Start of RECORDS SHOWN

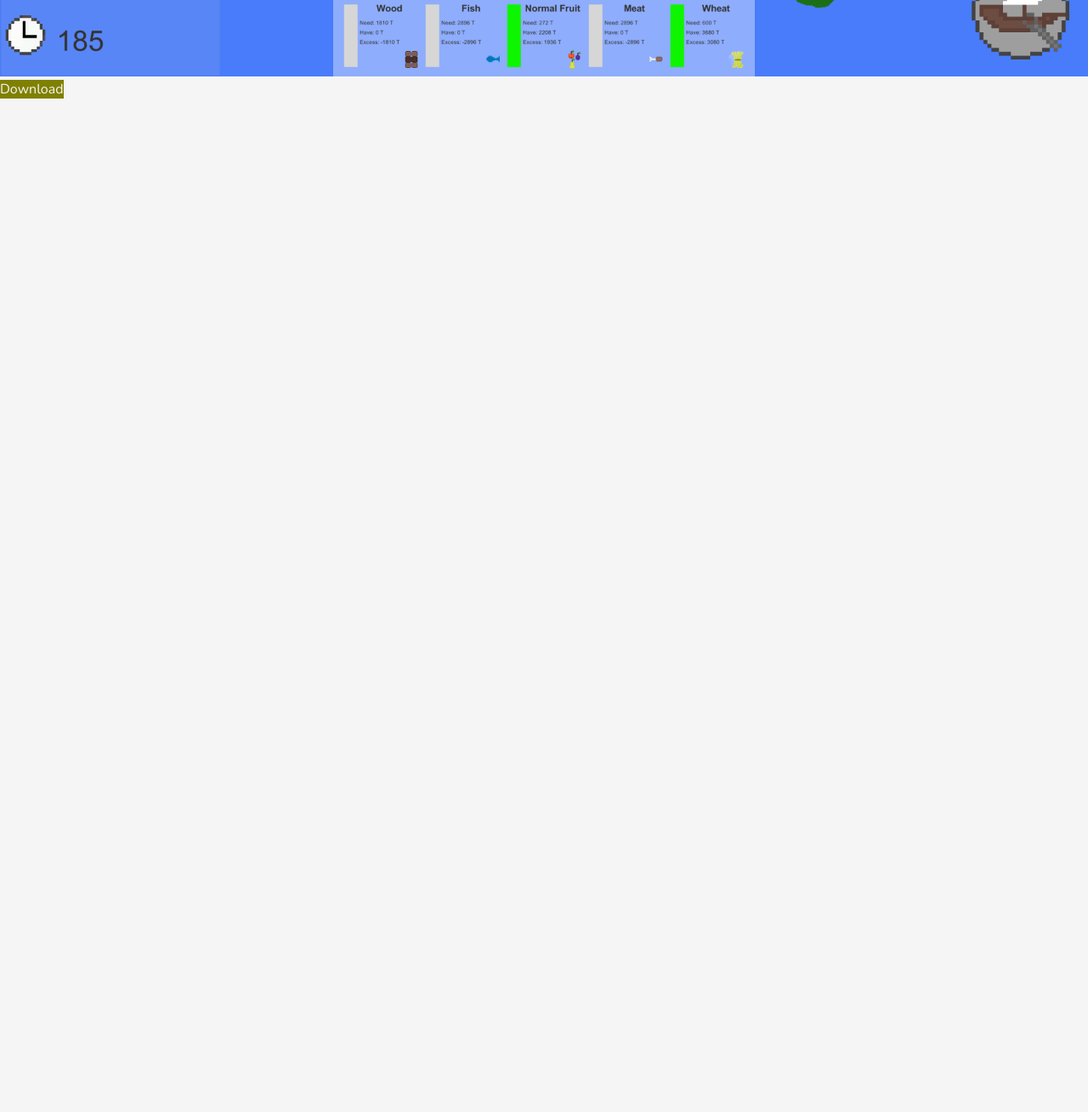
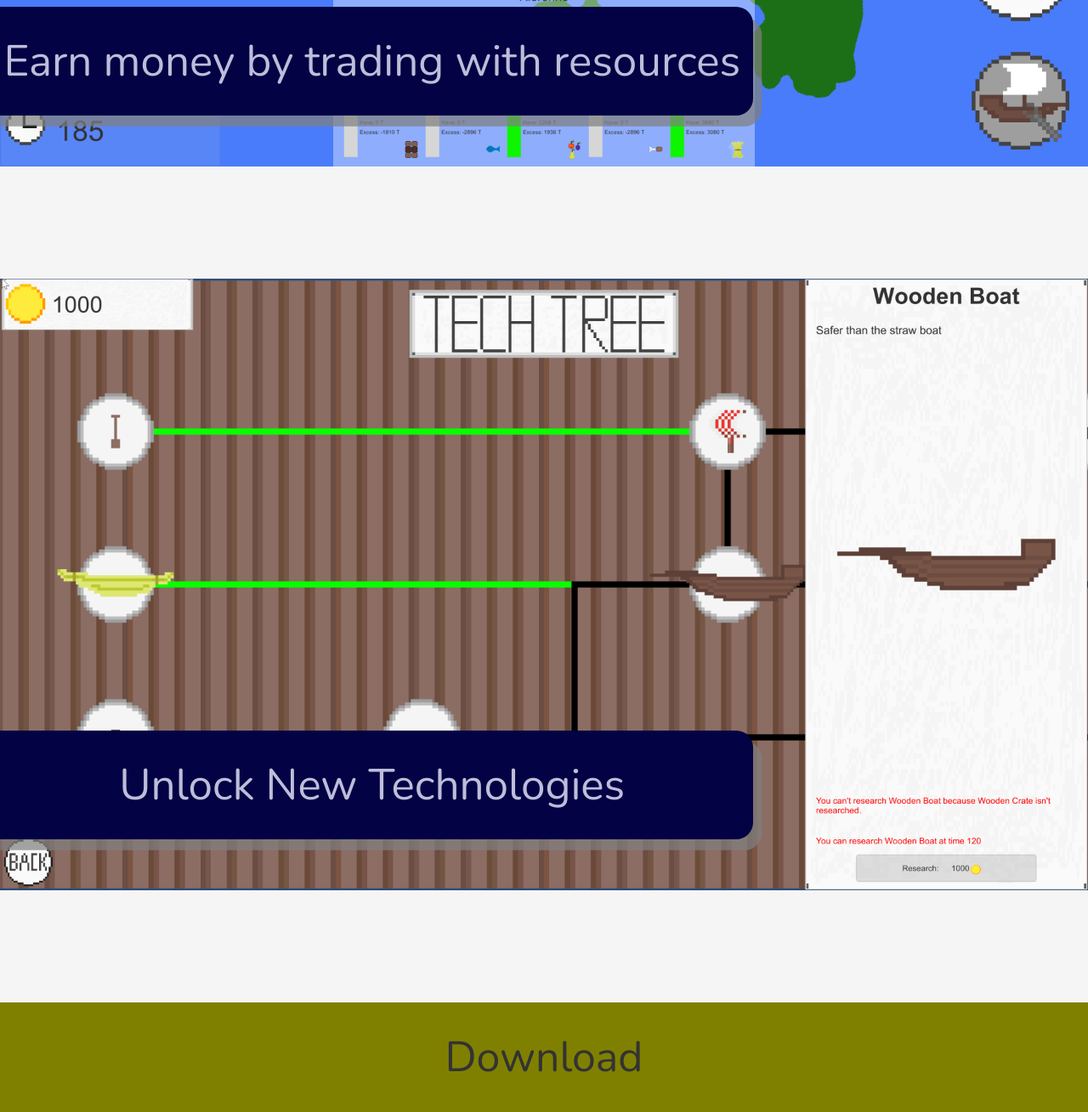
Before and after one commit to Stanko2/Spongia-2019-Webstranka, a plain HTML site: page index.html in a window 1280 px wide. Shown: the part 1420-2729 px from the top of the page at 85% size. Before the commit the page ends 1536 px from the top, so only its background shows below. Drawn offline with nearby package versions, Linux system fonts and the light colour scheme.

Commit message:
Update na popisy na obrazkoch

```diff
--- a/index.css
+++ b/index.css
@@ -58,7 +58,31 @@ body{
 .downloadBTN{
   text-decoration: none;
   background: olive;
+  padding: 30px 0 30px 0;
+  width: 100%;
+  text-align: center;
+  font-family: 'Nunito', sans-serif;
+  font-size: 50px;
+  transition: .5s;
+}
+
+.downloadBTN a{
+  transition: .5s;
+  color: #333333;
+  font-size: 50px;
+}
+.downloadBTN:hover{
+  background: darkolivegreen;
+  padding: 10px 0;
+}
+
+.downloadBTN:hover a{
   color: whitesmoke;
+  font-size: 75px;
+}
+
+a{
+  text-decoration: none;
 }
 h2{
     text-align: center;
@@ -78,13 +102,23 @@ img{
 
 .Content{
     position: relative;
-    background: darkblue;
-    color: whitesmoke;
-    bottom: 100px;
-    width: 100%;
-    height: 30%;
+    background: rgb(2, 2, 68);
+    color: rgb(190, 189, 218);
+    bottom: 15vw;
+    left: -.8vw;
+    width: 70%;
+    height: 10vw;
+    font-size: 4vw;
+    vertical-align: middle;
+    padding: auto;
+    border-radius: 0 20px 20px 0;
     font-family: 'Nunito', sans-serif;
+    text-align: center;
+    line-height:2.5;
+    z-index: 5;
+    box-shadow: .8vw 1vw 0 rgba(128, 128, 128, 0.712);
 }
+
 
   text{
     text-align: center;
--- a/index.html
+++ b/index.html
@@ -5,7 +5,8 @@
     <meta name="viewport" content="width=device-width, initial-scale=1.0">
     <meta http-equiv="X-UA-Compatible" content="ie=edge">
     <link rel="stylesheet" type="text/css" href="index.css">
-    <title>Document</title>
+    <title>Naval Transport Simulator</title>
+    <link rel="icon" href="./icon.png">
     <link href="https://fonts.googleapis.com/css?family=Nunito&display=swap" rel="stylesheet">
 </head>
 <body>
@@ -38,8 +39,12 @@
     </div>
     <div class="img">
         <img src="./Screenshots/2019-11-04 08_46_22-Naval Transport Simulator.png" alt="">
+        <div class="Content">Earn money by trading with resources</div>
     </div>
-    <a href="./Naval Transport Simulator.exe" class="downloadBTN">Download</a>
-
+    <div class="img">
+        <img src="./Screenshots/2019-11-04 08_47_02-Naval Transport Simulator.png" alt="">
+        <div class="Content">Unlock New Technologies</div>
+    </div>
+    <div class="downloadBTN" href="./download.html"><a href="./Naval Transport Simulator.exe">Download</a></div>
 </body>
 </html>
```
Also changed, not shown: download.html (+3 -1 lines), icon.png (added).
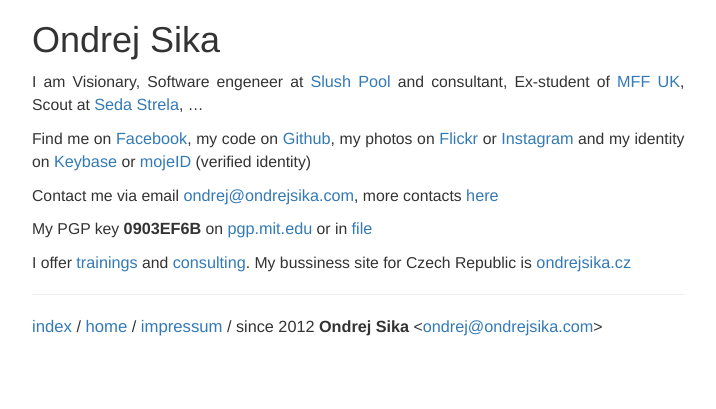
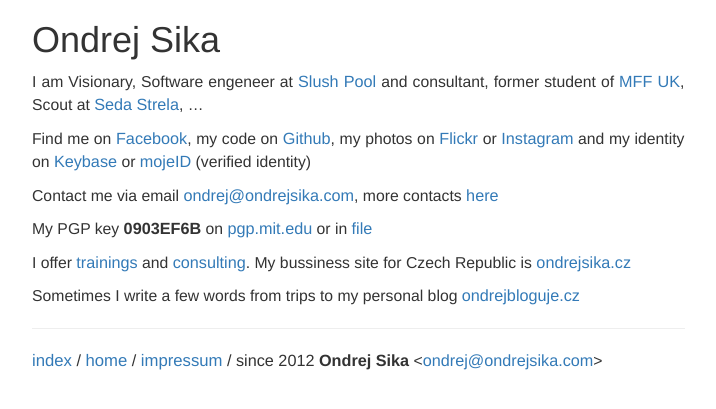
Before and after one commit to ondrejsika/ondrejsika.com, a Jekyll site: the page built from index.md, in a window 1280 px wide. Shown: the top 409 px of the page, without its empty margins (38-754 px from the left). Built offline with Jekyll 4.4.1, drawn with Linux system fonts in a browser that asks for light colours; comment, search, counter and statistics services are not loaded.

Commit message:
homepage - update info, add personal blog

```diff
--- a/index.md
+++ b/index.md
@@ -5,7 +5,7 @@
 
 # Ondrej Sika
 
-I am Visionary, Software engeneer at [Slush Pool](https://slushpool.com) and consultant, Ex-student of [MFF UK](http://mff.cuni.cz), Scout at [Seda Strela](http://sedastrela.cz), ...
+I am Visionary, Software engeneer at [Slush Pool](https://slushpool.com) and consultant, former student of [MFF UK](http://mff.cuni.cz), Scout at [Seda Strela](http://sedastrela.cz), ...
 
 Find me on [Facebook](https://facebook.com/sikaondrej2), my code on [Github](https://www.github.com/ondrejsika), my photos on [Flickr](https://www.flickr.com/photos/ondrejsika/) or [Instagram](https://www.instagram.com/ondrejsika/) and my identity on [Keybase](https://www.keybase.io/ondrejsika) or [mojeID](https://ondrejsika.mojeid.cz/) (verified identity)
 
@@ -14,3 +14,5 @@
 My PGP key __0903EF6B__ on [pgp.mit.edu](https://pgp.mit.edu/pks/lookup?op=vindex&search=0x775D8A020903EF6B) or in [file](ondrejsika_public.asc)
 
 I offer [trainings](/skoleni/) and [consulting](/konzultace/). My bussiness site for Czech Republic is [ondrejsika.cz](https://ondrejsika.cz)
+
+Sometimes I write a few words from trips to my personal blog [ondrejbloguje.cz](https://ondrejbloguje.cz)
```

End of RECORDS SHOWN

WORK TO COMPLETE |
A single number is required: the count of lines in the data above that include the string "from".

OUTPUT OF THE EXERCISE |
3